> Code change snippets:
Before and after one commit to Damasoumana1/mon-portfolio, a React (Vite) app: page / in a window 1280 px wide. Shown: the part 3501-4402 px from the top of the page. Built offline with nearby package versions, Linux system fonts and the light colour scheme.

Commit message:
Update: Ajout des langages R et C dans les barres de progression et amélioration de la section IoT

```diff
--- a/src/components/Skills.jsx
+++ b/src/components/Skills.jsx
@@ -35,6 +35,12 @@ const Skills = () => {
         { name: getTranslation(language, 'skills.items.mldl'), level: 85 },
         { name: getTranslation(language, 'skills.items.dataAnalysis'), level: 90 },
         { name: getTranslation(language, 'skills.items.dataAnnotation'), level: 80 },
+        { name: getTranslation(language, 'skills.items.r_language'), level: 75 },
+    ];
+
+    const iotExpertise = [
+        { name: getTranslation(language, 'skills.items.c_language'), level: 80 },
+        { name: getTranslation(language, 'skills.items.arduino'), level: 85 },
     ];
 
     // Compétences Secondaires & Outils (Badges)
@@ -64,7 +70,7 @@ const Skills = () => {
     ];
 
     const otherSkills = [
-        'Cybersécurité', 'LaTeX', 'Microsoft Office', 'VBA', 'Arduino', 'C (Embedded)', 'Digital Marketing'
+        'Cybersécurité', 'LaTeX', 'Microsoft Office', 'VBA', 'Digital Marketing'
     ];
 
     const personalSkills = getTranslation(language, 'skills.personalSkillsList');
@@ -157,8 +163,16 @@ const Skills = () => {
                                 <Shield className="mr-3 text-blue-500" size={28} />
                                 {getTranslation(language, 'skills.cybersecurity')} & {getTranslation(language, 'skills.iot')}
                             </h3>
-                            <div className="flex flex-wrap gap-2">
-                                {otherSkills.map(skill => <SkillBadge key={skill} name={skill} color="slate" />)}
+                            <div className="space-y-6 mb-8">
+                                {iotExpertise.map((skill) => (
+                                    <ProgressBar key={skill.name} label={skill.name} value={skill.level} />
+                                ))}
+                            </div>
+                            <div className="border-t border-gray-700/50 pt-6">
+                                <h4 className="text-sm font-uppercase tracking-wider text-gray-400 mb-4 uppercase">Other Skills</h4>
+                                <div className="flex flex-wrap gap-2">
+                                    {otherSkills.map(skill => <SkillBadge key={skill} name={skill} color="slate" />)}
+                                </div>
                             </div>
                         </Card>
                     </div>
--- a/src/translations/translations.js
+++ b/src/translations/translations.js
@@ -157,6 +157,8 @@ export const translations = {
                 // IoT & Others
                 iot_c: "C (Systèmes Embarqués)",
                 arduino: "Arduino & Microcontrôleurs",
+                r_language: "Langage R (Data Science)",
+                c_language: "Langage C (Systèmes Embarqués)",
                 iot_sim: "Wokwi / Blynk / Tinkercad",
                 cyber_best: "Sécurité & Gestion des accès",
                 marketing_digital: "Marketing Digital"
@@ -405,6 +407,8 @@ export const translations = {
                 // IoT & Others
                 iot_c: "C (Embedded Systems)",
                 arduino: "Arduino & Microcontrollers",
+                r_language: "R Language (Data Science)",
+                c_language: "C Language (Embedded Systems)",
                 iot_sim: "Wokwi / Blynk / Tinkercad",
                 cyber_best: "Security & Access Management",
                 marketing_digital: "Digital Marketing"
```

> Description of the task:
Restate the entries above word for word.

> Task output:
Before and after one commit to Damasoumana1/mon-portfolio, a React (Vite) app: page / in a window 1280 px wide. Shown: the part 3501-4402 px from the top of the page. Built offline with nearby package versions, Linux system fonts and the light colour scheme.

Commit message:
Update: Ajout des langages R et C dans les barres de progression et amélioration de la section IoT

```diff
--- a/src/components/Skills.jsx
+++ b/src/components/Skills.jsx
@@ -35,6 +35,12 @@ const Skills = () => {
         { name: getTranslation(language, 'skills.items.mldl'), level: 85 },
         { name: getTranslation(language, 'skills.items.dataAnalysis'), level: 90 },
         { name: getTranslation(language, 'skills.items.dataAnnotation'), level: 80 },
+        { name: getTranslation(language, 'skills.items.r_language'), level: 75 },
+    ];
+
+    const iotExpertise = [
+        { name: getTranslation(language, 'skills.items.c_language'), level: 80 },
+        { name: getTranslation(language, 'skills.items.arduino'), level: 85 },
     ];
 
     // Compétences Secondaires & Outils (Badges)
@@ -64,7 +70,7 @@ const Skills = () => {
     ];
 
     const otherSkills = [
-        'Cybersécurité', 'LaTeX', 'Microsoft Office', 'VBA', 'Arduino', 'C (Embedded)', 'Digital Marketing'
+        'Cybersécurité', 'LaTeX', 'Microsoft Office', 'VBA', 'Digital Marketing'
     ];
 
     const personalSkills = getTranslation(language, 'skills.personalSkillsList');
@@ -157,8 +163,16 @@ const Skills = () => {
                                 <Shield className="mr-3 text-blue-500" size={28} />
                                 {getTranslation(language, 'skills.cybersecurity')} & {getTranslation(language, 'skills.iot')}
                             </h3>
-                            <div className="flex flex-wrap gap-2">
-                                {otherSkills.map(skill => <SkillBadge key={skill} name={skill} color="slate" />)}
+                            <div className="space-y-6 mb-8">
+                                {iotExpertise.map((skill) => (
+                                    <ProgressBar key={skill.name} label={skill.name} value={skill.level} />
+                                ))}
+                            </div>
+                            <div className="border-t border-gray-700/50 pt-6">
+                                <h4 className="text-sm font-uppercase tracking-wider text-gray-400 mb-4 uppercase">Other Skills</h4>
+                                <div className="flex flex-wrap gap-2">
+                                    {otherSkills.map(skill => <SkillBadge key={skill} name={skill} color="slate" />)}
+                                </div>
                             </div>
                         </Card>
                     </div>
--- a/src/translations/translations.js
+++ b/src/translations/translations.js
@@ -157,6 +157,8 @@ export const translations = {
                 // IoT & Others
                 iot_c: "C (Systèmes Embarqués)",
                 arduino: "Arduino & Microcontrôleurs",
+                r_language: "Langage R (Data Science)",
+                c_language: "Langage C (Systèmes Embarqués)",
                 iot_sim: "Wokwi / Blynk / Tinkercad",
                 cyber_best: "Sécurité & Gestion des accès",
                 marketing_digital: "Marketing Digital"
@@ -405,6 +407,8 @@ export const translations = {
                 // IoT & Others
                 iot_c: "C (Embedded Systems)",
                 arduino: "Arduino & Microcontrollers",
+                r_language: "R Language (Data Science)",
+                c_language: "C Language (Embedded Systems)",
                 iot_sim: "Wokwi / Blynk / Tinkercad",
                 cyber_best: "Security & Access Management",
                 marketing_digital: "Digital Marketing"
```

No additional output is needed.